NEAR mainly focuses on making it easy for developers to develop DApps and maintaining them even when they scale to millions of users. According to the NEAR Inc., “it is secure enough to manage high value assets like money or identity and performant enough to make them useful for everyday people, putting the power of the Open Web in their hands.”
According to its website, the protocol is so developer-friendly that even a non-blockchain developer can build a DApp easily thanks to a suite of example apps. The platform also offers a well-supported OSS Stack that allows developers to write blockchain smart contracts using any language that compiles to WebAssembly (WASM), starting with AssemblyScript and Rust.
What is it Trying to Deliver?
NEAR Protocol aims to be the most accessible network in the world for both developers and their end-users, while still ensuring scalability and security to serve those same users. To make this possible, it allows building decentralized applications and onboarding users with excellent experience and scaling applications.
NEAR tries to achieve its mission through its two key features: Thresholded Proof-of-Stake (TPoS) consensus, Nightshade Sharding design.
Thresholded Proof-of-Stake (TPoS) Consensus Mechanism
NEAR Protocol uses a novel consensus mechanism called Thresholded Proof-of-Stake (TPoS) to ensure that transactions are validated correctly. According to NEAR, TPoS makes it difficult and expensive for an adversary to attack the network and validate false information.
According to Stakin, an infrastructure operator for Proof-of-Stake (PoS) public blockchains, the idea behind TPoS systems is that “a predetermined way to create a large number of participants maintaining the network will increase decentralization and security and create a fair reward distribution system.”
Network participants called witnesses in NEAR’s case, stake tokens to produce and verify blocks, and in return, they receive block rewards. Unlike other PoS platforms where validators are rewarded with just a portion of transaction fees, on NEAR they earn rewards that come from token supply inflation, transaction fees, and storage fees.
All Validators must stake a certain amount of NEAR’s native token called NEAR, which represents collateral against their dishonest behavior. NEAR protocol automatically picks the best validators with an auction at the end of every epoch. The length of each NEAR epoch is approximately 12 hours.
Through a complex auction process, NEAR automatically selects the nodes with the biggest stake, making them eligible to generate new blocks and get rewards. If the staked amount is too small, the validating node will not receive a validator seat and will work as a normal relay node, waiting for the next epoch. Validators can also increase their rewards by asking for delegation.
Nightshade Sharding Design

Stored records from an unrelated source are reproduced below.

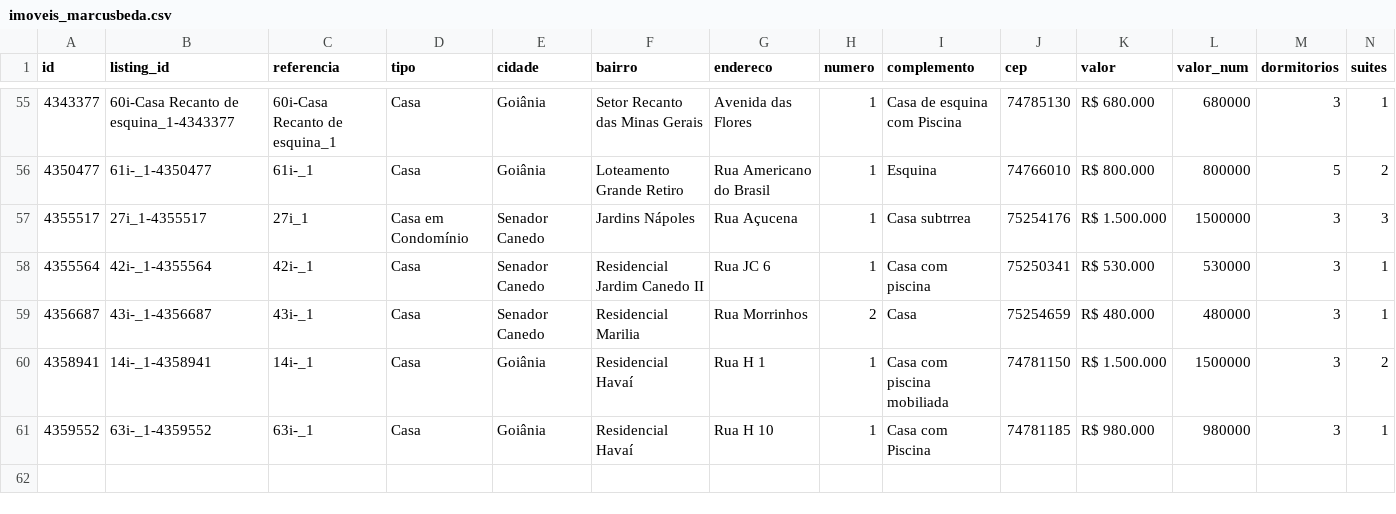
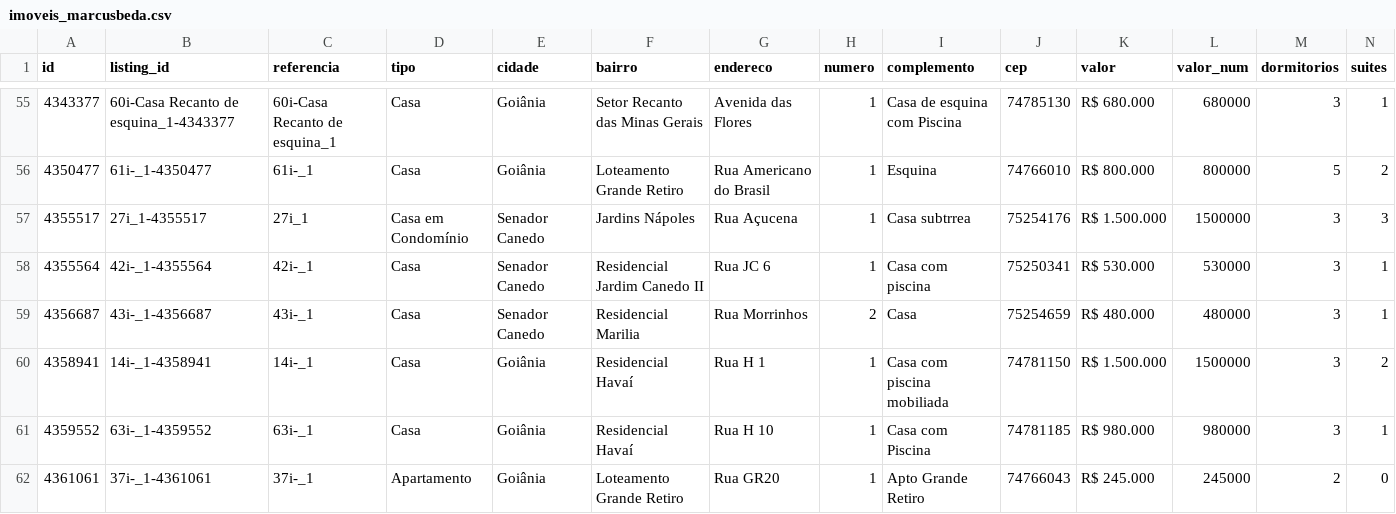
Before and after one commit to marcusbeda-maker/dashboard-imoveis-xml, a CSV file: sitecheck/imoveis_marcusbeda.csv, drawn as a sheet; only a part is shown, gaps mark what is left out; rows hold the shown columns only; the diff names each change by its address in the sheet, - before the commit and + after, or states it on an @@ line.

```diff
--- a/sitecheck/imoveis_marcusbeda.csv
+++ b/sitecheck/imoveis_marcusbeda.csv
+row 62: 4361061 | 37i-_1-4361061 | 37i-_1 | Apartamento | Goiânia | Loteamento Grande Retiro | Rua GR20 | 1 | Apto Grande Retiro | 74766043 | R$ 245.000 | 245000 | 2 | 0
```
Also changed, not shown: 3 other files.
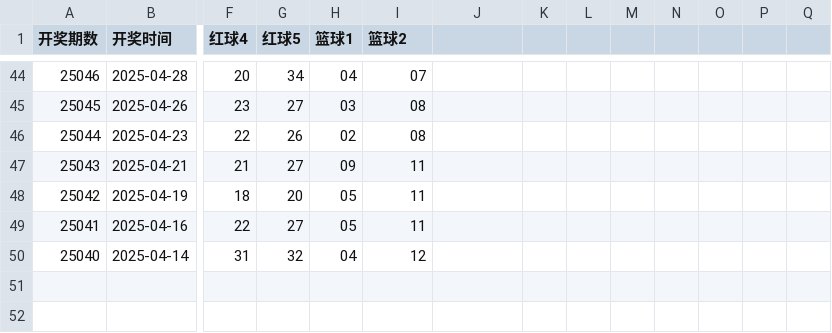
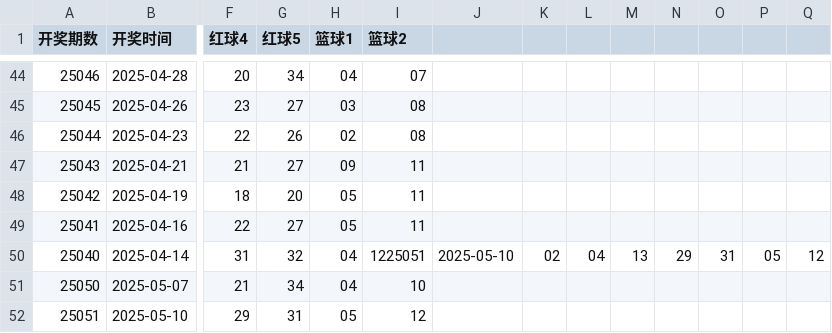
Before and after one commit to hc353167950/new_project, a CSV file: message/data/dlt_results_2025.csv, drawn as a sheet; only a part is shown, gaps mark what is left out; rows hold the shown columns only; the diff names each change by its address in the sheet, - before the commit and + after, or states it on an @@ line.

```diff
--- a/message/data/dlt_results_2025.csv
+++ b/message/data/dlt_results_2025.csv
-I50 (篮球2): 12
+I50 (篮球2): 1225051
-J50: (empty)
+J50: 2025-05-10
-K50: (empty)
+K50: 02
-L50: (empty)
+L50: 04
-M50: (empty)
+M50: 13
-N50: (empty)
+N50: 29
-O50: (empty)
+O50: 31
-P50: (empty)
+P50: 05
-Q50: (empty)
+Q50: 12
+row 51: 25050 | 2025-05-07 | 21 | 34 | 04 | 10
+row 52: 25051 | 2025-05-10 | 29 | 31 | 05 | 12
```
Also changed, not shown: message/data/generated_dlt.csv, message/data/generated_qxc.csv, 10 other files.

According to NightShade’s technical overview, the reason behind the low throughput of early blockchain is that every node in the network needs to process every single transaction. Many solutions have been proposed to address the issue of throughput on the protocol level.
One is to delegate all the computation to a small set of powerful nodes, and those that have each node in the network only do a subset of the total amount of work, such as used by Solana and Algorand. But throughput is still limited by what a single machine can process.
Another approach is called sharding in which work is split among all the participating nodes. In sharding instead of running one blockchain, multiple blockchains called shards are used. Each shard has its own set of validators.
But NEAR uses a unique sharding design called Nightshade, in which the team has modeled the system as a single blockchain. According to the company:
“In Nightshade we model the system as a single blockchain, in which each block logically contains all the transactions for all the shards, and changes the whole state of all the shards. Physically, however, no participant downloads the full state or the full logical block. Instead, each participant of the network only maintains the state that corresponds to the shards that they validate transactions for, and the list of all the transactions in the block is split into physical chunks, one chunk per shard.”
Technical Documentation: https://docs.near.org/docs/quick-start/new-to-near